6) What else? Well, I would still have to eat and drink. And this is maybe my key point around the stagflation period: I would still have to buy groceries and essentials (like toilet paper, hygiene products, cleaning products, coffee, etc.) as well as communication services, energy and transportation…These are items people can’t do without.
Would I buy more of these products? Most probably not. So, on the one hand these companies will most likely do better than the rest of the companies because demand will stay up, but on the other hand their valuation can still go down from their sky-high PEs. And still because of inflation and pricing power they would profit from higher revenues and maybe better margins.
Some extra thoughts on point 6)
– Are there any plays with higher revenues but not necessarily higher costs? Are there any products out there which do not depend on energy or higher wages?
– Of course, the company has to produce free cash flow. (CASH is king, also check some recent Burry tweets https://www.reddit.com/r/Burryology/comments/xwe97z/_/?utm_source=share&utm_medium=web2x&context=3 and https://www.reddit.com/r/Burryology/comments/xwewlw/_/?utm_source=share&utm_medium=web2x&context=3)
– If a company has debt, especially termed out debt with a fixed yield, I consider this to be a good thing because they have already their yield secured and because they can buy back the bonds at a discount
– Does anyone know where I can get data on which stocks performed well during 1973-1980?
TL;DR in a stagflation period buy companies which offer essential products and services which we need on the day to day basis, with pricing power, good free cash flow, termed out debt and are as least as possible depending on energy prices.
So, all of this being said, I have one final questions for you: What is YOUR stagflation bear market buy?
One possible answer, but not my favourite one, could be: Put the money in I-Bonds (https://www.treasurydirect.gov/savings-bonds/i-bonds)
Put $10K ($20K for married couples). Automatic 9.62% return for the next 6 months, followed by a 6.5% return for the following 6 months, amounting to around 8% return for the first year.
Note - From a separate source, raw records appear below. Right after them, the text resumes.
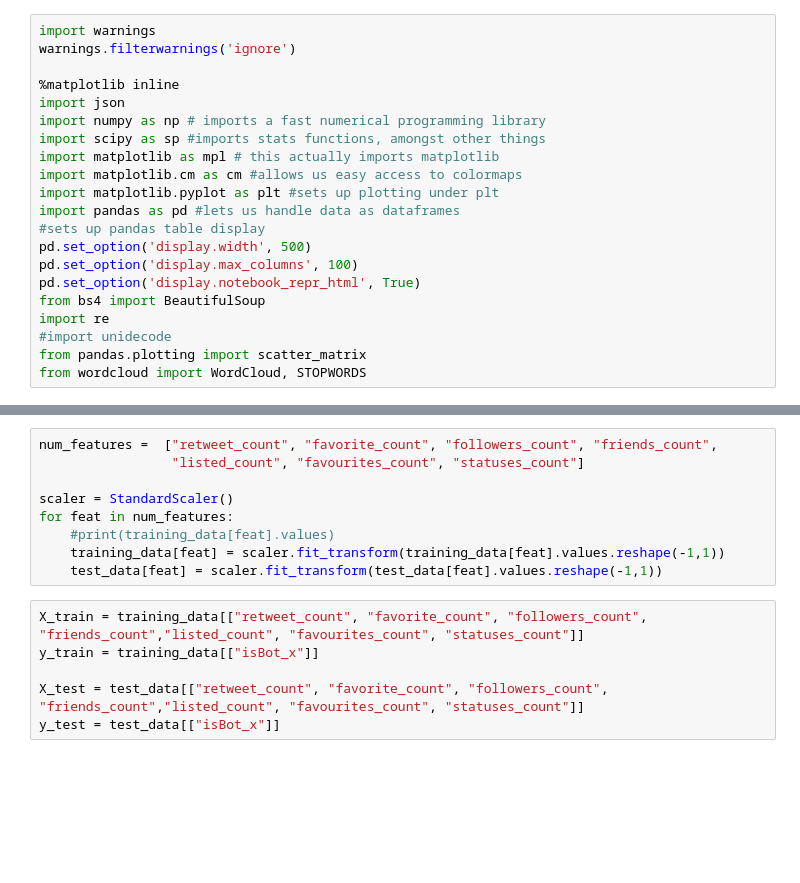
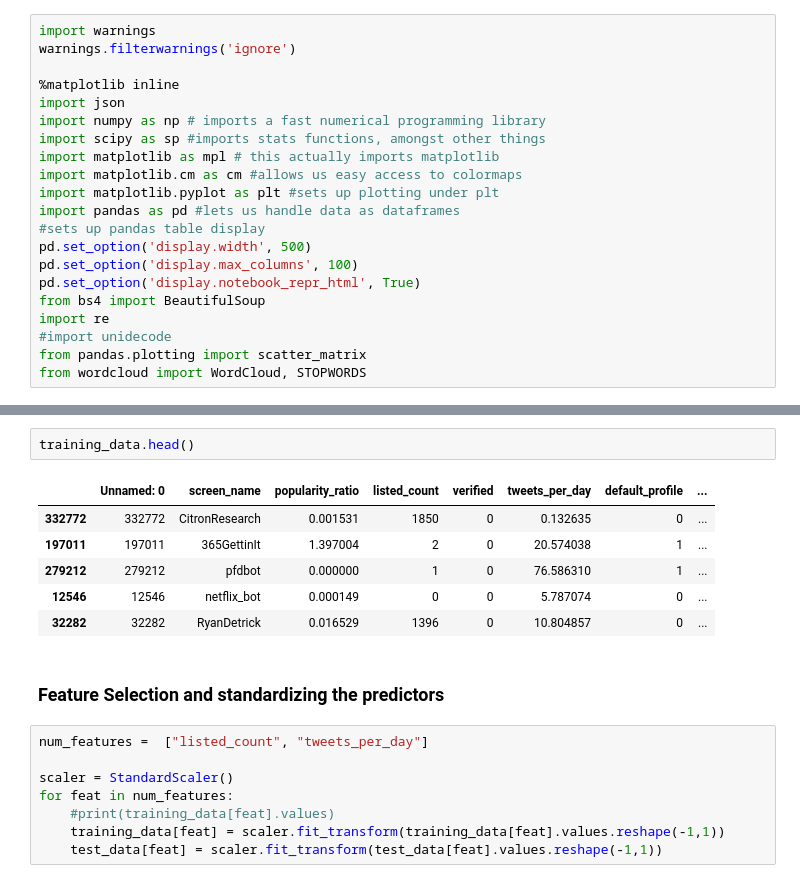
Before and after one commit to karanbhandarkar/TwitterBotDetection, a Jupyter notebook: ModelAnalysis.ipynb, the cells around one changed output, grey strips where cells are left out. Cells and saved outputs as stored; diff of their text form; blank space fills up the shorter version.

```diff
--- a/ModelAnalysis.ipynb
+++ b/ModelAnalysis.ipynb
@@ -101,15 +78,19 @@ print(" Training data size is {} and test data size is {}".format(len(training_d
+# %%
+training_data.head()
+# %% [output]
+|  | Unnamed: 0 | screen_name | popularity_ratio | listed_count | verified | tweets_per_day | default_profile | ... |
+| 332772 | 332772 | CitronResearch | 0.001531 | 1850 | 0 | 0.132635 | 0 | ... |
+| 197011 | 197011 | 365GettinIt | 1.397004 | 2 | 0 | 20.574038 | 1 | ... |
+| 279212 | 279212 | pfdbot | 0.000000 | 1 | 0 | 76.586310 | 1 | ... |
+| 12546 | 12546 | netflix_bot | 0.000149 | 0 | 0 | 5.787074 | 0 | ... |
+| 32282 | 32282 | RyanDetrick | 0.016529 | 1396 | 0 | 10.804857 | 0 | ... |
+# %% [markdown]
+### Feature Selection and standardizing the predictors
 # %%
-num_features =  ["retweet_count", "favorite_count", "followers_count", "friends_count",
-                 "listed_count", "favourites_count", "statuses_count"]
+num_features =  ["listed_count", "tweets_per_day"]
 
 scaler = StandardScaler()
 for feat in num_features:
     #print(training_data[feat].values)
     training_data[feat] = scaler.fit_transform(training_data[feat].values.reshape(-1,1))
     test_data[feat] = scaler.fit_transform(test_data[feat].values.reshape(-1,1))
-# %%
-X_train = training_data[["retweet_count", "favorite_count", "followers_count", "friends_count","listed_count", "favourites_count", "statuses_count"]]
-y_train = training_data[["isBot_x"]]
-
-X_test = test_data[["retweet_count", "favorite_count", "followers_count", "friends_count","listed_count", "favourites_count", "statuses_count"]]
-y_test = test_data[["isBot_x"]]
```
Also changed, not shown: parts of 52 cells of this notebook, 3 other files.
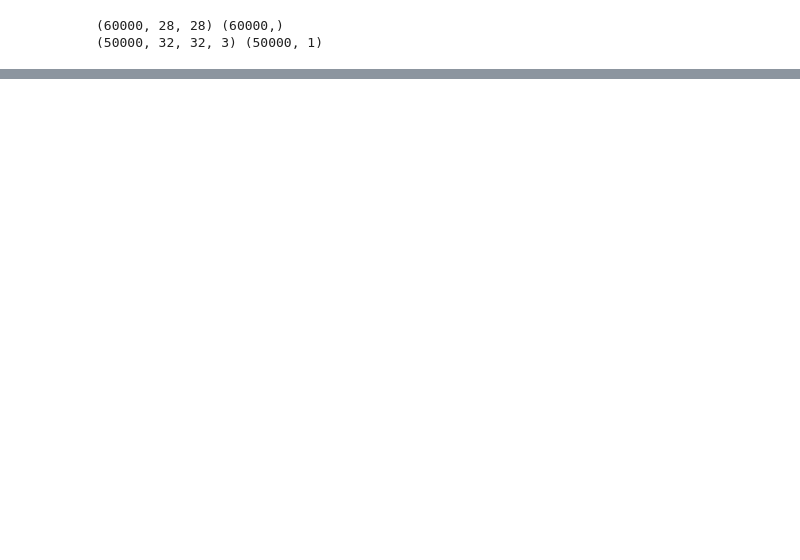
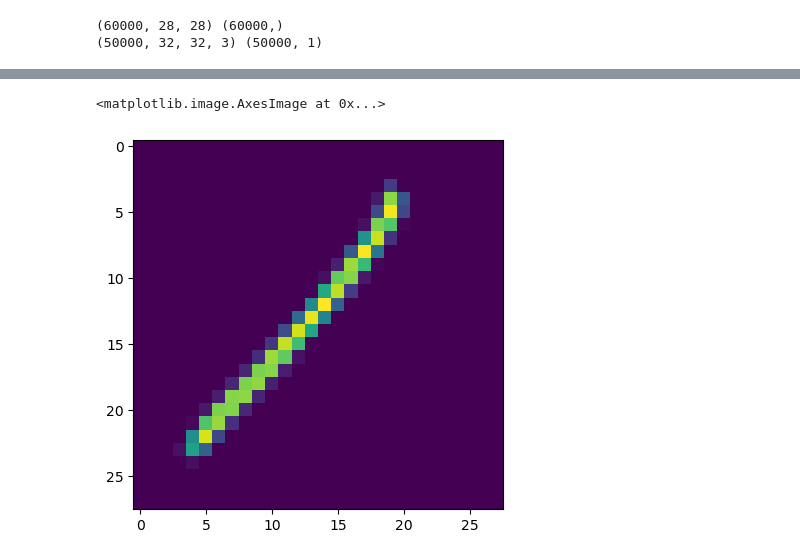
Before and after one commit to swddoram/EarthScience, a Jupyter notebook: 지구과학발표/Untitled1.ipynb, the cells around one changed output, grey strips where cells are left out. Saved outputs shown, nothing was run; the diff lists cells and outputs as text; code cells hidden in the pictures; blank space fills up the shorter version.

```diff
--- a/지구과학발표/Untitled1.ipynb
+++ b/지구과학발표/Untitled1.ipynb
@@ -48,5 +80,5 @@ model = tf.keras.models.Model(X, Y)
 model.compile(loss='categorical_crossentropy', metrics='accuracy')
 # %%
 #모델 학습하기
-model.fit(독립, 종속, epochs=10)
+model.fit(독립r, 종속, epochs=100)
 # %% [output]
@@ -73 +102,39 @@ Epoch 10/10
 <keras.src.callbacks.History at 0x...>
+# %%
+#모델 이용
+#loss, accuracy = model.evaluate(독립r, 종속)
+
+image1_path = '/Users/ddoram/Desktop/111.png'
+image2_path = '/Users/ddoram/Desktop/2.png'
+image6_path = '/Users/ddoram/Desktop/6.png'
+
+
+
+
+image1 = Image.open(image1_path)
+image2 = Image.open(image2_path)
+
+gray_image1 = image1.convert('L')
+#gray_image.show()
+image1_array = np.array(image1)
+gray_image1_array = np.array(gray_image1)
+image1_arrayR = image1_array.reshape(1, 784)
+gray_image1_arrayR = gray_image1_array.reshape(1, 784)
+ #반전된 이미지
+inverted_gray_image1 = ImageOps.invert(gray_image1)
+inverted_gray_image1_array = np.array(inverted_gray_image1)
+inverted_gray_image1_arrayR = inverted_gray_image1_array.reshape(1, 784)
+#print(gray_image_arrayR)
+ImageList = [inverted_gray_image1_array, image1_array]
+ImageListR = [inverted_gray_image1_arrayR, image1_arrayR]
+
+#print(image_array)
+
+pred = model.predict(ImageListR[0])
+print("정확도: ",accuracy) #<--- 정확도 출력 방법 찾아보기
+pd.DataFrame(pred).round(2)
+plt.imshow(ImageList[0])
+#plt.imshow(독립2[0])
+#plt.show()
+#print("값은: ", 종속)
+# %% [output]
@@ -73,0 +143,2 @@ Epoch 10/10
+<matplotlib.image.AxesImage at 0x...>
+[figure, added]
```
Also changed, not shown: parts of 10 cells of this notebook, 4 other files.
You have to hold it there for a year. Minus 3 months interest if you withdraw before 5 years.
ALL OF THIS IS NOT FINANCIAL ADVICE. DO YOUR OWN THINKING.